++++ Records to process ++++
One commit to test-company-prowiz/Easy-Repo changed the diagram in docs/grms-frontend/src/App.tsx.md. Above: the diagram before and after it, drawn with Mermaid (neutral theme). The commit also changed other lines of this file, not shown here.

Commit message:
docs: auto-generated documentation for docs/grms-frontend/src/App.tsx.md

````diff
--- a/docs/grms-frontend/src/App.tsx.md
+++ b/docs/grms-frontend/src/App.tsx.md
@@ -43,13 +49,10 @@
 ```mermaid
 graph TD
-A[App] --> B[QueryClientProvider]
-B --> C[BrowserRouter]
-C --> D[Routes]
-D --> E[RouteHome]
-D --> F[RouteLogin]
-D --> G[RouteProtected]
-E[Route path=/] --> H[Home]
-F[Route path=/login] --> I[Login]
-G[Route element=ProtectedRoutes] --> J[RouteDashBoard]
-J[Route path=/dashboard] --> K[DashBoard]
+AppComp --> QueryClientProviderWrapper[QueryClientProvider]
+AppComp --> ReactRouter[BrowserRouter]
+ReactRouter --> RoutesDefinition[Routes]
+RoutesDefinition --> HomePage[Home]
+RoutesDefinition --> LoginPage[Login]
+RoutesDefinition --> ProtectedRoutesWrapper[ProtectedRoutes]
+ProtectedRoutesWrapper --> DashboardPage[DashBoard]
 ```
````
++++
Task description: A verbatim reproduction of all the records above is the expected answer.

Answer box:
One commit to test-company-prowiz/Easy-Repo changed the diagram in docs/grms-frontend/src/App.tsx.md. Above: the diagram before and after it, drawn with Mermaid (neutral theme). The commit also changed other lines of this file, not shown here.

Commit message:
docs: auto-generated documentation for docs/grms-frontend/src/App.tsx.md

````diff
--- a/docs/grms-frontend/src/App.tsx.md
+++ b/docs/grms-frontend/src/App.tsx.md
@@ -43,13 +49,10 @@
 ```mermaid
 graph TD
-A[App] --> B[QueryClientProvider]
-B --> C[BrowserRouter]
-C --> D[Routes]
-D --> E[RouteHome]
-D --> F[RouteLogin]
-D --> G[RouteProtected]
-E[Route path=/] --> H[Home]
-F[Route path=/login] --> I[Login]
-G[Route element=ProtectedRoutes] --> J[RouteDashBoard]
-J[Route path=/dashboard] --> K[DashBoard]
+AppComp --> QueryClientProviderWrapper[QueryClientProvider]
+AppComp --> ReactRouter[BrowserRouter]
+ReactRouter --> RoutesDefinition[Routes]
+RoutesDefinition --> HomePage[Home]
+RoutesDefinition --> LoginPage[Login]
+RoutesDefinition --> ProtectedRoutesWrapper[ProtectedRoutes]
+ProtectedRoutesWrapper --> DashboardPage[DashBoard]
 ```
````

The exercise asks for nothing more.